- _Exercise description_
Which lines below include the string "RegisterPage"? Please show each one.

--- Task inputs Enclosed Below ---

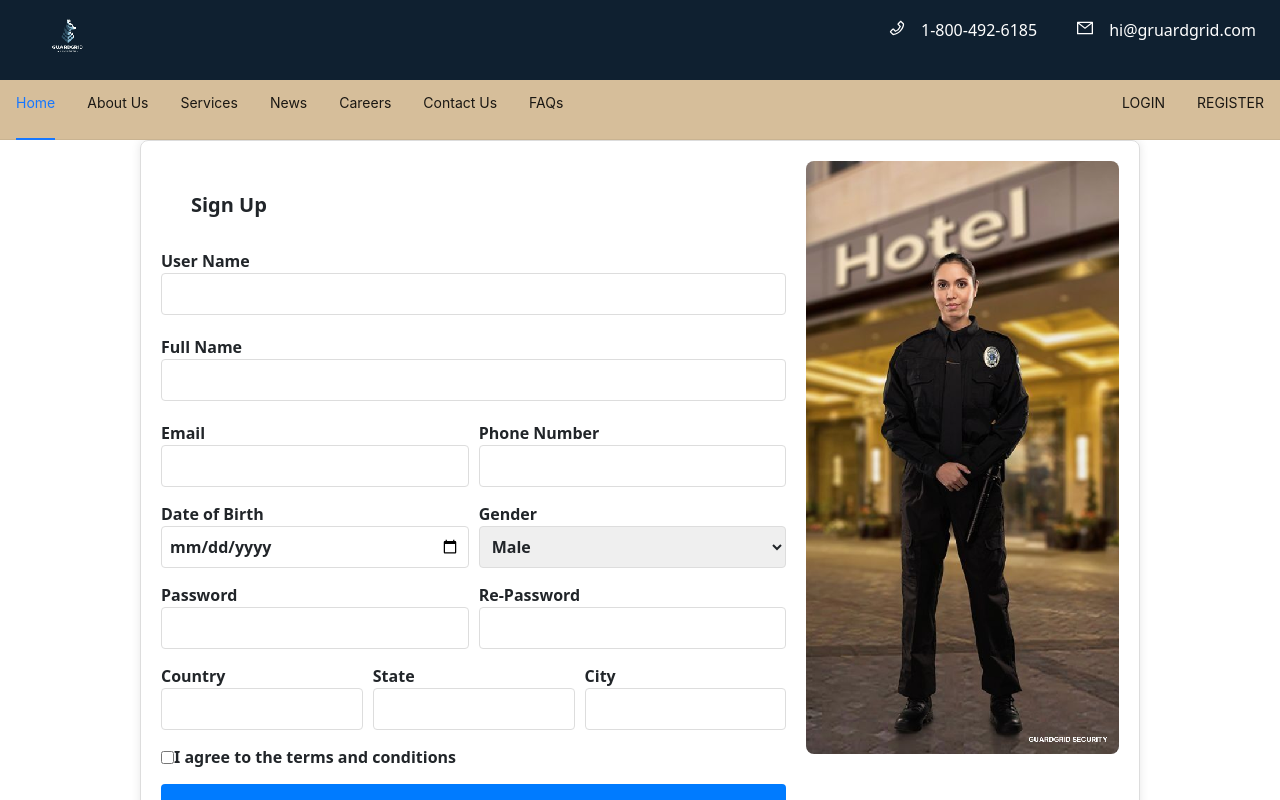
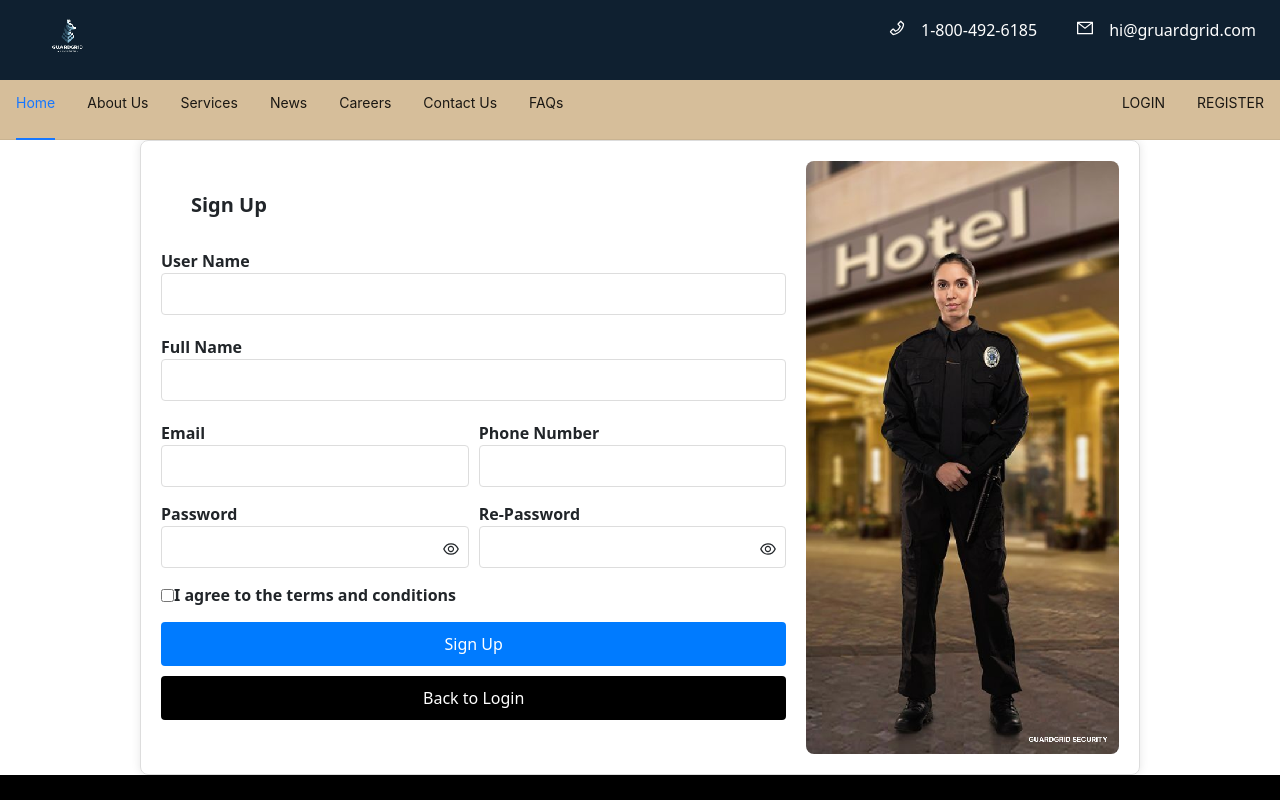
Before and after one commit to MockprojectGr3/MockProject_072024_Gr3_FE, a React (Vite) app: page /register in a window 1280 px wide. Shown: the top 800 px of the page. Built offline with nearby package versions, Linux system fonts and the light colour scheme.

Commit message:
fix login_register

```diff
--- a/src/component_page/page/login.jsx
+++ b/src/component_page/page/login.jsx
@@ -1,13 +1,15 @@
 import React, { useState } from "react";
 import { Link } from "react-router-dom";
 import car from "../../assets/image/img.png";
-import { ArrowRightOutlined } from "@ant-design/icons";
+import { ArrowRightOutlined, EyeOutlined, EyeInvisibleOutlined } from "@ant-design/icons";
 
 function LoginPage() {
   const [form, setForm] = useState({
     email: "",
     password: "",
   });
+
+  const [showPassword, setShowPassword] = useState(false);
 
   const handleChange = (e) => {
     const { name, value, type, checked } = e.target;
@@ -17,11 +19,15 @@ function LoginPage() {
     });
   };
 
+  const togglePasswordVisibility = () => {
+    setShowPassword(!showPassword);
+  };
+
   return (
     <div className="max-w-3xl mx-auto p-5 border border-gray-300 rounded-lg shadow-md flex items-start text-left mt-5">
       <div className="flex-2 pr-5">
         <h1 className="text-xl font-semibold">Sign In</h1>
-        <form onSubmit="" className="flex flex-col mt-5">
+        <form className="flex flex-col mt-5">
           <div className="flex flex-wrap">
             <div className="flex-1 mr-2">
               <div className="mb-4">
@@ -31,8 +37,8 @@ function LoginPage() {
                     type="email"
                     name="email"
                     placeholder="Email *"
-                    value=""
-                    onChange=""
+                    value={form.email}
+                    onChange={handleChange}
                     required
                     className="w-96 p-2 border border-gray-300 rounded-md"
                   />
@@ -42,18 +48,24 @@ function LoginPage() {
           </div>
           <div className="flex flex-wrap">
             <div className="flex-1 mr-2">
-              <div className="mb-4">
+              <div className="mb-4 relative">
                 Password
                 <label className="block mb-1">
                   <input
-                    type="password"
+                    type={showPassword ? "text" : "password"} // Toggle between "text" and "password"
                     name="password"
                     placeholder="Password *"
-                    value=""
-                    onChange=""
+                    value={form.password}
+                    onChange={handleChange}
                     required
-                    className="w-96 p-2 border border-gray-300 rounded-md"
+                    className="w-96 p-2 border border-gray-300 rounded-md pr-10"
                   />
+                  <span
+                    onClick={togglePasswordVisibility}
+                    className="absolute inset-y-0 right-0 mt-4 flex items-center pr-3 cursor-pointer"
+                  >
+                    {showPassword ? <EyeInvisibleOutlined /> : <EyeOutlined />}
+                  </span>
                 </label>
               </div>
             </div>
--- a/src/component_page/page/register.jsx
+++ b/src/component_page/page/register.jsx
@@ -1,6 +1,8 @@
 import React, { useState } from "react";
 import { Link } from "react-router-dom";
+import { EyeOutlined, EyeInvisibleOutlined } from "@ant-design/icons";
 import car from "../../assets/image/img.png";
+
 function RegisterPage() {
   const [form, setForm] = useState({
     username: "",
@@ -9,13 +11,15 @@ function RegisterPage() {
     password: "",
     rePassword: "",
     phone: "",
-    dob: "",
+    date_of_birth: "",
     gender: "",
-    country: "",
-    state: "",
-    city: "",
+    addres: "1",
+    company_id: "2",
     terms: false,
   });
+
+  const [showPassword, setShowPassword] = useState(false);
+  const [showRePassword, setShowRePassword] = useState(false);
 
   const handleChange = (e) => {
     const { name, value, type, checked } = e.target;
@@ -148,59 +152,12 @@ function RegisterPage() {
             </div>
           </div>
           <div style={{ display: "flex", flexWrap: "wrap" }}>
-            <div style={{ flex: "1", marginRight: "10px" }}>
-              <div style={{ marginBottom: "15px" }}>
-                <label style={{ display: "block", marginBottom: "5px" }}>
-                  Date of Birth
-                  <input
-                    type="date"
-                    name="dob"
-                    value={form.dob}
-                    onChange={handleChange}
-                    required
-                    style={{
-                      width: "100%",
-                      padding: "8px",
-                      boxSizing: "border-box",
-                      borderRadius: "4px",
-                      border: "1px solid #ddd",
-                    }}
-                  />
-                </label>
-              </div>
-            </div>
-            <div style={{ flex: "1" }}>
-              <div style={{ marginBottom: "15px" }}>
-                <label style={{ display: "block", marginBottom: "5px" }}>
-                  Gender
-                  <select
-                    name="gender"
-                    value={form.gender}
-                    onChange={handleChange}
-                    required
-                    style={{
-                      width: "100%",
-                      padding: "8px",
-                      boxSizing: "border-box",
-                      borderRadius: "4px",
-                      border: "1px solid #ddd",
-                    }}
-                  >
-                    <option value="male">Male</option>
-                    <option value="female">Female</option>
-                    <option value="other">Other</option>
-                  </select>
-                </label>
-              </div>
-            </div>
-          </div>
-          <div style={{ display: "flex", flexWrap: "wrap" }}>
-            <div style={{ flex: "1", marginRight: "10px" }}>
+            <div style={{ flex: "1", marginRight: "10px", position: "relative" }}>
               <div style={{ marginBottom: "15px" }}>
                 <label style={{ display: "block", marginBottom: "5px" }}>
                   Password
                   <input
-                    type="password"
+                    type={showPassword ? "text" : "password"}
                     name="password"
                     value={form.password}
                     onChange={handleChange}
@@ -213,15 +170,26 @@ function RegisterPage() {
                       border: "1px solid #ddd",
                     }}
                   />
+                  <span
+                    onClick={() => setShowPassword(!showPassword)}
+                    style={{
+                      position: "absolute",
+                      right: "10px",
+                      top: "35px",
+                      cursor: "pointer",
+                    }}
+                  >
+                    {showPassword ? <EyeInvisibleOutlined /> : <EyeOutlined />}
+                  </span>
                 </label>
               </div>
             </div>
-            <div style={{ flex: "1" }}>
+            <div style={{ flex: "1", position: "relative" }}>
               <div style={{ marginBottom: "15px" }}>
                 <label style={{ display: "block", marginBottom: "5px" }}>
                   Re-Password
                   <input
-                    type="password"
+                    type={showRePassword ? "text" : "password"}
                     name="rePassword"
                     value={form.rePassword}
                     onChange={handleChange}
@@ -234,71 +202,17 @@ function RegisterPage() {
                       border: "1px solid #ddd",
                     }}
                   />
-                </label>
-              </div>
-            </div>
-          </div>
-          <div style={{ display: "flex", flexWrap: "wrap" }}>
-            <div style={{ flex: "1", marginRight: "10px" }}>
-              <div style={{ marginBottom: "15px" }}>
-                <label style={{ display: "block", marginBottom: "5px" }}>
-                  Country
-                  <input
-                    type="text"
-                    name="country"
-                    value={form.country}
-                    onChange={handleChange}
-                    required
+                  <span
+                    onClick={() => setShowRePassword(!showRePassword)}
                     style={{
-                      width: "100%",
-                      padding: "8px",
-                      boxSizing: "border-box",
-                      borderRadius: "4px",
-                      border: "1px solid #ddd",
+                      position: "absolute",
+                      right: "10px",
+                      top: "35px",
+                      cursor: "pointer",
                     }}
-                  />
-                </label>
-              </div>
-            </div>
-            <div style={{ flex: "1", marginRight: "10px" }}>
-              <div style={{ marginBottom: "15px" }}>
-                <label style={{ display: "block", marginBottom: "5px" }}>
-                  State
-                  <input
-                    type="text"
-                    name="state"
-                    value={form.state}
-                    onChange={handleChange}
-                    required
-                    style={{
-                      width: "100%",
-                      padding: "8px",
-                      boxSizing: "border-box",
-                      borderRadius: "4px",
-                      border: "1px solid #ddd",
-                    }}
-                  />
-                </label>
-              </div>
-            </div>
-            <div style={{ flex: "1" }}>
-              <div style={{ marginBottom: "15px" }}>
-                <label style={{ display: "block", marginBottom: "5px" }}>
-                  City
-                  <input
-                    type="text"
-                    name="city"
-                    value={form.city}
-                    onChange={handleChange}
-                    required
-                    style={{
-                      width: "100%",
-                      padding: "8px",
-                      boxSizing: "border-box",
-                      borderRadius: "4px",
-                      border: "1px solid #ddd",
-                    }}
-                  />
+                  >
+                    {showRePassword ? <EyeInvisibleOutlined /> : <EyeOutlined />}
+                  </span>
                 </label>
               </div>
             </div>
@@ -312,7 +226,7 @@ function RegisterPage() {
                 onChange={handleChange}
                 required
               />
-                I agree to the terms and conditions
+              I agree to the terms and conditions
             </label>
           </div>
           <button
@@ -341,7 +255,7 @@ function RegisterPage() {
               textDecoration: "none",
               cursor: "pointer",
               marginTop: "10px",
-              textAlign:"center",
+              textAlign: "center",
             }}
           >
             Back to Login
@@ -367,6 +281,6 @@ function RegisterPage() {
       </div>
     </div>
   );
-}``
+}
 
 export default RegisterPage;
```
Also changed, not shown: 1 other file (tests, documents, lock files or other folders).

--- End of Enclosed Task inputs ---

- _Your response_
 function RegisterPage() {
@@ -9,13 +11,15 @@ function RegisterPage() {
@@ -148,59 +152,12 @@ function RegisterPage() {
@@ -213,15 +170,26 @@ function RegisterPage() {
@@ -234,71 +202,17 @@ function RegisterPage() {
@@ -312,7 +226,7 @@ function RegisterPage() {
@@ -341,7 +255,7 @@ function RegisterPage() {
@@ -367,6 +281,6 @@ function RegisterPage() {
 export default RegisterPage;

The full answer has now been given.